Activity> The whole listing, repeated exactly, is what this task asks for.

Data extract>
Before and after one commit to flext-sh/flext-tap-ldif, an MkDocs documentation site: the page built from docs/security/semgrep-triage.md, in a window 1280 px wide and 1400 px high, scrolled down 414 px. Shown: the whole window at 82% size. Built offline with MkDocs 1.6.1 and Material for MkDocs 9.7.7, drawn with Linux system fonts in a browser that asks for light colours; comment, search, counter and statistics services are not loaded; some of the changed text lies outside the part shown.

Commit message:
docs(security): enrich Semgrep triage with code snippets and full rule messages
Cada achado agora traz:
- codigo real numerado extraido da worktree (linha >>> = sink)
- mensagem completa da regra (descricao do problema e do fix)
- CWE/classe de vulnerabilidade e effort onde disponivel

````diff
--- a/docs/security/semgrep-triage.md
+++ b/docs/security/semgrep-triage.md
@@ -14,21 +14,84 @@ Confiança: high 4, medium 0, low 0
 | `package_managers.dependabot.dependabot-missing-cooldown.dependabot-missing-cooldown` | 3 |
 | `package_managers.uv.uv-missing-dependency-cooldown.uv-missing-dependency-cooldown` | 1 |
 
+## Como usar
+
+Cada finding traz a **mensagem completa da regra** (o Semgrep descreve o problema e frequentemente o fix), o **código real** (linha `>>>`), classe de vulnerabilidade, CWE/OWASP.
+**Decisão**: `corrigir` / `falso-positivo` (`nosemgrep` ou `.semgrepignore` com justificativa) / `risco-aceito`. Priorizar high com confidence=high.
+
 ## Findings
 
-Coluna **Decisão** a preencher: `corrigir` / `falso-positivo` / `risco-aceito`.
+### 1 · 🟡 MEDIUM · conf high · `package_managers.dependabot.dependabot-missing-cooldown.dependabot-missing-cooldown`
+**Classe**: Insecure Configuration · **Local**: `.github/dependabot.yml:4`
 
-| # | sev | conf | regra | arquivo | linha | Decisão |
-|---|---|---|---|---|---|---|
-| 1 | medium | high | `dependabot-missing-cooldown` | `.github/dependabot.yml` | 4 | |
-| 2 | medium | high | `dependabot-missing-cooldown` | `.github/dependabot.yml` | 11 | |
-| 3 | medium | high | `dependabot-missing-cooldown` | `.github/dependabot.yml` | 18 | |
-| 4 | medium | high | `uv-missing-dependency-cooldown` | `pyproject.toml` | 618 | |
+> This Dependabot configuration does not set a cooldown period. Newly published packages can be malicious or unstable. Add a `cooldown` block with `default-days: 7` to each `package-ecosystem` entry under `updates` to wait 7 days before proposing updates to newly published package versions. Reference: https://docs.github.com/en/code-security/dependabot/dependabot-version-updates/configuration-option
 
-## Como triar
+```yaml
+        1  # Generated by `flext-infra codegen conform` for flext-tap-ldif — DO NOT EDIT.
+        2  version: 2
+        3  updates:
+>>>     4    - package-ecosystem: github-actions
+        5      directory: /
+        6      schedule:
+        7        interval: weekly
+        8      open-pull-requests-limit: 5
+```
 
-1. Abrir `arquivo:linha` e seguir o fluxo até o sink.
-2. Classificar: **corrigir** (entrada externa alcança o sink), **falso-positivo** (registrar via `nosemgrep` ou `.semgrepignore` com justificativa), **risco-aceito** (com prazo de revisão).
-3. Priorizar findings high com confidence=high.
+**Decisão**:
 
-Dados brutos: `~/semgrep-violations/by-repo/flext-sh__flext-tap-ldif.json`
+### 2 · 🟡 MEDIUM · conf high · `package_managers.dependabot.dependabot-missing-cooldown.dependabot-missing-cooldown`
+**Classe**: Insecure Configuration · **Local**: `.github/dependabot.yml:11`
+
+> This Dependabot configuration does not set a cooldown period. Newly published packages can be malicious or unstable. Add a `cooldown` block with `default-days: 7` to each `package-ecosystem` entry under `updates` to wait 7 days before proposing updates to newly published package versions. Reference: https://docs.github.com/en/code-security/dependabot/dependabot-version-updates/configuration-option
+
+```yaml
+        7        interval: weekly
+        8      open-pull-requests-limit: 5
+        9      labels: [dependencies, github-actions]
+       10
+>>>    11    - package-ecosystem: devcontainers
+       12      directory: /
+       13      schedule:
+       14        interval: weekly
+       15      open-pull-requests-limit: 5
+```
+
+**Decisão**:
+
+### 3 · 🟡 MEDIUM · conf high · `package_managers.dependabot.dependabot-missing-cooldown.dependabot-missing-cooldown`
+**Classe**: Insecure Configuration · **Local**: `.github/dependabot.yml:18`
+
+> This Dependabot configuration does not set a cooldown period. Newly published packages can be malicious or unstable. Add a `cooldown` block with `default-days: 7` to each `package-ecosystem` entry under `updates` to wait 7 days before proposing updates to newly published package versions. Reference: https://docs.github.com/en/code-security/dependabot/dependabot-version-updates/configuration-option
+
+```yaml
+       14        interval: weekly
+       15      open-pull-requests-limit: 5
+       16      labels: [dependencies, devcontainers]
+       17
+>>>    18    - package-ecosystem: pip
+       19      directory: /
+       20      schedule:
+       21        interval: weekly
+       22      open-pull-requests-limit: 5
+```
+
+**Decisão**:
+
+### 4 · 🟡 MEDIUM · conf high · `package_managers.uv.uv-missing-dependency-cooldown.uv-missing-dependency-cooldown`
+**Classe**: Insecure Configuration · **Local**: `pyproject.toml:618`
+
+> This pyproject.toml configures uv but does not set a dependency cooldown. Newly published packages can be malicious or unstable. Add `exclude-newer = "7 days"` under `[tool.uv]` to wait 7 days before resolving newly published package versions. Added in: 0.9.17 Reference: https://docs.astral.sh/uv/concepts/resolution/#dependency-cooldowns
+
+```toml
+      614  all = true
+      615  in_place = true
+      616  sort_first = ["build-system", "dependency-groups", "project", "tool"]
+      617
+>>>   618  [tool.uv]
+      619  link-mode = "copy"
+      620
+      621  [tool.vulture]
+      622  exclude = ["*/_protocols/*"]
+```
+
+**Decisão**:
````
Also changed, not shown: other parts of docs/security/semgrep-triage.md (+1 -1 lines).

Task output>
Before and after one commit to flext-sh/flext-tap-ldif, an MkDocs documentation site: the page built from docs/security/semgrep-triage.md, in a window 1280 px wide and 1400 px high, scrolled down 414 px. Shown: the whole window at 82% size. Built offline with MkDocs 1.6.1 and Material for MkDocs 9.7.7, drawn with Linux system fonts in a browser that asks for light colours; comment, search, counter and statistics services are not loaded; some of the changed text lies outside the part shown.

Commit message:
docs(security): enrich Semgrep triage with code snippets and full rule messages
Cada achado agora traz:
- codigo real numerado extraido da worktree (linha >>> = sink)
- mensagem completa da regra (descricao do problema e do fix)
- CWE/classe de vulnerabilidade e effort onde disponivel

````diff
--- a/docs/security/semgrep-triage.md
+++ b/docs/security/semgrep-triage.md
@@ -14,21 +14,84 @@ Confiança: high 4, medium 0, low 0
 | `package_managers.dependabot.dependabot-missing-cooldown.dependabot-missing-cooldown` | 3 |
 | `package_managers.uv.uv-missing-dependency-cooldown.uv-missing-dependency-cooldown` | 1 |
 
+## Como usar
+
+Cada finding traz a **mensagem completa da regra** (o Semgrep descreve o problema e frequentemente o fix), o **código real** (linha `>>>`), classe de vulnerabilidade, CWE/OWASP.
+**Decisão**: `corrigir` / `falso-positivo` (`nosemgrep` ou `.semgrepignore` com justificativa) / `risco-aceito`. Priorizar high com confidence=high.
+
 ## Findings
 
-Coluna **Decisão** a preencher: `corrigir` / `falso-positivo` / `risco-aceito`.
+### 1 · 🟡 MEDIUM · conf high · `package_managers.dependabot.dependabot-missing-cooldown.dependabot-missing-cooldown`
+**Classe**: Insecure Configuration · **Local**: `.github/dependabot.yml:4`
 
-| # | sev | conf | regra | arquivo | linha | Decisão |
-|---|---|---|---|---|---|---|
-| 1 | medium | high | `dependabot-missing-cooldown` | `.github/dependabot.yml` | 4 | |
-| 2 | medium | high | `dependabot-missing-cooldown` | `.github/dependabot.yml` | 11 | |
-| 3 | medium | high | `dependabot-missing-cooldown` | `.github/dependabot.yml` | 18 | |
-| 4 | medium | high | `uv-missing-dependency-cooldown` | `pyproject.toml` | 618 | |
+> This Dependabot configuration does not set a cooldown period. Newly published packages can be malicious or unstable. Add a `cooldown` block with `default-days: 7` to each `package-ecosystem` entry under `updates` to wait 7 days before proposing updates to newly published package versions. Reference: https://docs.github.com/en/code-security/dependabot/dependabot-version-updates/configuration-option
 
-## Como triar
+```yaml
+        1  # Generated by `flext-infra codegen conform` for flext-tap-ldif — DO NOT EDIT.
+        2  version: 2
+        3  updates:
+>>>     4    - package-ecosystem: github-actions
+        5      directory: /
+        6      schedule:
+        7        interval: weekly
+        8      open-pull-requests-limit: 5
+```
 
-1. Abrir `arquivo:linha` e seguir o fluxo até o sink.
-2. Classificar: **corrigir** (entrada externa alcança o sink), **falso-positivo** (registrar via `nosemgrep` ou `.semgrepignore` com justificativa), **risco-aceito** (com prazo de revisão).
-3. Priorizar findings high com confidence=high.
+**Decisão**:
 
-Dados brutos: `~/semgrep-violations/by-repo/flext-sh__flext-tap-ldif.json`
+### 2 · 🟡 MEDIUM · conf high · `package_managers.dependabot.dependabot-missing-cooldown.dependabot-missing-cooldown`
+**Classe**: Insecure Configuration · **Local**: `.github/dependabot.yml:11`
+
+> This Dependabot configuration does not set a cooldown period. Newly published packages can be malicious or unstable. Add a `cooldown` block with `default-days: 7` to each `package-ecosystem` entry under `updates` to wait 7 days before proposing updates to newly published package versions. Reference: https://docs.github.com/en/code-security/dependabot/dependabot-version-updates/configuration-option
+
+```yaml
+        7        interval: weekly
+        8      open-pull-requests-limit: 5
+        9      labels: [dependencies, github-actions]
+       10
+>>>    11    - package-ecosystem: devcontainers
+       12      directory: /
+       13      schedule:
+       14        interval: weekly
+       15      open-pull-requests-limit: 5
+```
+
+**Decisão**:
+
+### 3 · 🟡 MEDIUM · conf high · `package_managers.dependabot.dependabot-missing-cooldown.dependabot-missing-cooldown`
+**Classe**: Insecure Configuration · **Local**: `.github/dependabot.yml:18`
+
+> This Dependabot configuration does not set a cooldown period. Newly published packages can be malicious or unstable. Add a `cooldown` block with `default-days: 7` to each `package-ecosystem` entry under `updates` to wait 7 days before proposing updates to newly published package versions. Reference: https://docs.github.com/en/code-security/dependabot/dependabot-version-updates/configuration-option
+
+```yaml
+       14        interval: weekly
+       15      open-pull-requests-limit: 5
+       16      labels: [dependencies, devcontainers]
+       17
+>>>    18    - package-ecosystem: pip
+       19      directory: /
+       20      schedule:
+       21        interval: weekly
+       22      open-pull-requests-limit: 5
+```
+
+**Decisão**:
+
+### 4 · 🟡 MEDIUM · conf high · `package_managers.uv.uv-missing-dependency-cooldown.uv-missing-dependency-cooldown`
+**Classe**: Insecure Configuration · **Local**: `pyproject.toml:618`
+
+> This pyproject.toml configures uv but does not set a dependency cooldown. Newly published packages can be malicious or unstable. Add `exclude-newer = "7 days"` under `[tool.uv]` to wait 7 days before resolving newly published package versions. Added in: 0.9.17 Reference: https://docs.astral.sh/uv/concepts/resolution/#dependency-cooldowns
+
+```toml
+      614  all = true
+      615  in_place = true
+      616  sort_first = ["build-system", "dependency-groups", "project", "tool"]
+      617
+>>>   618  [tool.uv]
+      619  link-mode = "copy"
+      620
+      621  [tool.vulture]
+      622  exclude = ["*/_protocols/*"]
+```
+
+**Decisão**:
````
Also changed, not shown: other parts of docs/security/semgrep-triage.md (+1 -1 lines).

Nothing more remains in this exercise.